[Screenshot and code edit data]
________________

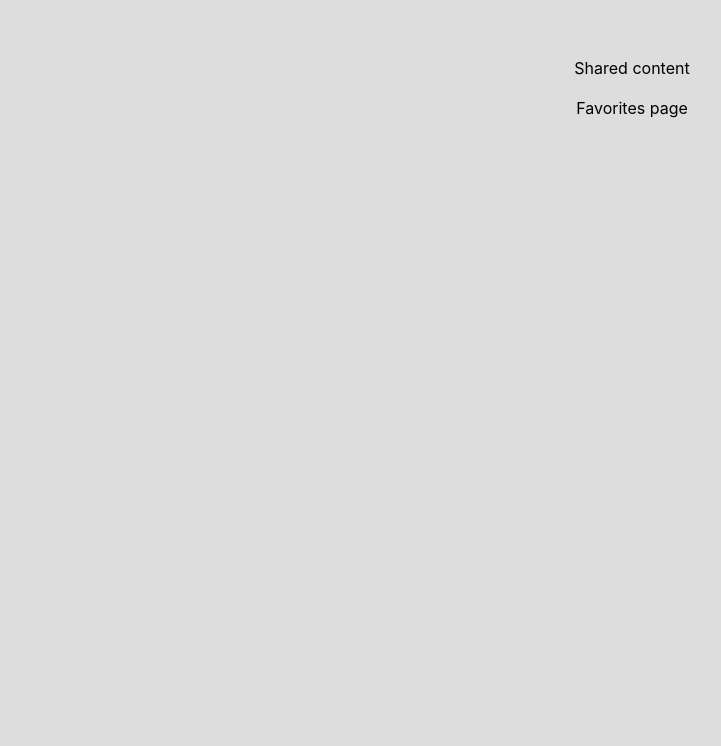
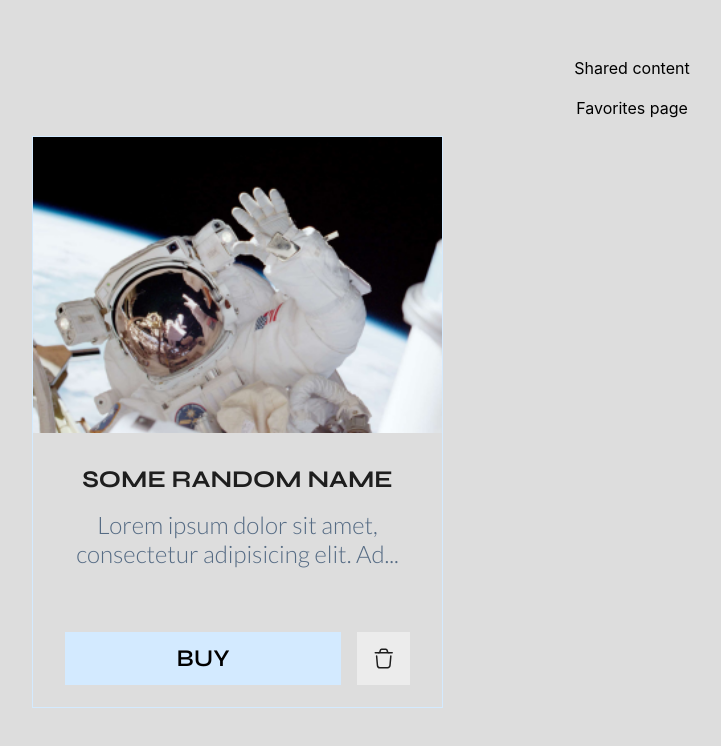
Before and after one commit to Koliras/space-tours, a React (Vite) app: page /#/favorites in a window 1280 px wide. Shown: the top 746 px of the page, without its empty margins (8-729 px from the left). Built offline with nearby package versions, Linux system fonts and the light colour scheme.

Commit message:
implement card logic

```diff
--- a/src/atoms.ts
+++ b/src/atoms.ts
@@ -2,5 +2,5 @@ import { atom } from "recoil";
 
 export const favoriteTours$ = atom({
   key: 'favoriteTours',
-  default: [],
+  default: [] as string[],
 })
--- a/src/components/UI/atoms/ButtonIcon.ts
+++ b/src/components/UI/atoms/ButtonIcon.ts
@@ -7,7 +7,7 @@ export const ButtonIcon = styled.button<{ type: string }>`
   background-position: center;
   border: 0;
   transition: background-color 300ms;
-  width: 53px;
+  min-width: 53px;
   height: 53px;
 
   &:hover {
@@ -16,6 +16,6 @@ export const ButtonIcon = styled.button<{ type: string }>`
   }
 
   &:active {
-    background-color: #DD377D;
+    background-color: #b0b0b0;
   }
 `;
--- a/src/components/UI/molecules/Card.tsx
+++ b/src/components/UI/molecules/Card.tsx
@@ -5,6 +5,10 @@ import { Title } from "../atoms/Title";
 import { Description } from "../atoms/Description";
 import { Button } from "../atoms/Button";
 import { ButtonIcon } from "../atoms/ButtonIcon";
+import { useLocation } from "react-router-dom";
+import { IconForButton } from "../../../types/IconForButton";
+import { useSetRecoilState } from "recoil";
+import { favoriteTours$ } from "../../../atoms";
 
 const CardWrapper = styled.div`
   width: 411px;
@@ -39,15 +43,31 @@ const ButtonsWrapper = styled.div`
 `;
 
 export default function Card({ trip, index }: { trip: Trip, index: number }) {
+  const { id, name, description } = trip;
   const keyOfImage = String(index % 3) as TripKey;
-  const normalizedDescription = trip.description.slice(0, 60) + '...';
+  const normalizedDescription = description.slice(0, 60) + '...';
+  const iconType = useLocation().pathname === '/favorites' ? IconForButton.delete : IconForButton.like;
+  const setFavorites = useSetRecoilState(favoriteTours$);
+
+  const handleClick = () => {
+    if (iconType === IconForButton.like) {
+      setFavorites((prev) => prev.filter((tripId) => tripId !== id));
+      return;
+    }
+
+    setFavorites(prev => {
+      prev.push(id)
+      return prev;
+    });
+  };
+
   return (
     <CardWrapper>
       <CardImage src={`public/${ImageToShow[keyOfImage]}`}/>
 
       <CardTextWrapper>
         <Title>
-          { trip.name }
+          { name }
         </Title>
 
         <Description>
@@ -60,7 +80,7 @@ export default function Card({ trip, index }: { trip: Trip, index: number }) {
           Buy
         </Button>
 
-        <ButtonIcon type="like"/>
+        <ButtonIcon type={iconType} onClick={handleClick}/>
       </ButtonsWrapper>
     </CardWrapper>
   )
--- a/src/routes/Favorites/Favorites.tsx
+++ b/src/routes/Favorites/Favorites.tsx
@@ -1,8 +1,15 @@
+import Card from "../../components/UI/molecules/Card";
+
 function Favorites() {
 
   return (
     <>
       <p>Favorites page</p>
+      <Card trip={{
+        id: '',
+        name: 'Some random name',
+        description: 'Lorem ipsum dolor sit amet, consectetur adipisicing elit. Adipisci, cumque. Esse voluptates, accusamusLorem ipsum dolor sit amet, consectetur adipisicing elit. Adipisci, cumque. Esse voluptates, accusamusLorem ipsum dolor sit amet, consectetur adipisicing elit. Adipisci, cumque. Esse voluptates, accusamusLorem ipsum dolor sit amet, consectetur adipisicing elit. Adipisci, cumque. Esse voluptates, accusamus'
+      }} index={2}/>
     </>
   )
 }
--- /dev/null
+++ b/src/types/IconForButton.ts
@@ -0,0 +1,4 @@
+export enum IconForButton {
+  delete = 'delete',
+  like = 'like',
+}
```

________________

What is required »
All lines above that include the word "ButtonIcon" must be copied into the answer.

Solution for this task »
--- a/src/components/UI/atoms/ButtonIcon.ts
+++ b/src/components/UI/atoms/ButtonIcon.ts
@@ -7,7 +7,7 @@ export const ButtonIcon = styled.button<{ type: string }>`
@@ -16,6 +16,6 @@ export const ButtonIcon = styled.button<{ type: string }>`
 import { ButtonIcon } from "../atoms/ButtonIcon";
-        <ButtonIcon type="like"/>
+        <ButtonIcon type={iconType} onClick={handleClick}/>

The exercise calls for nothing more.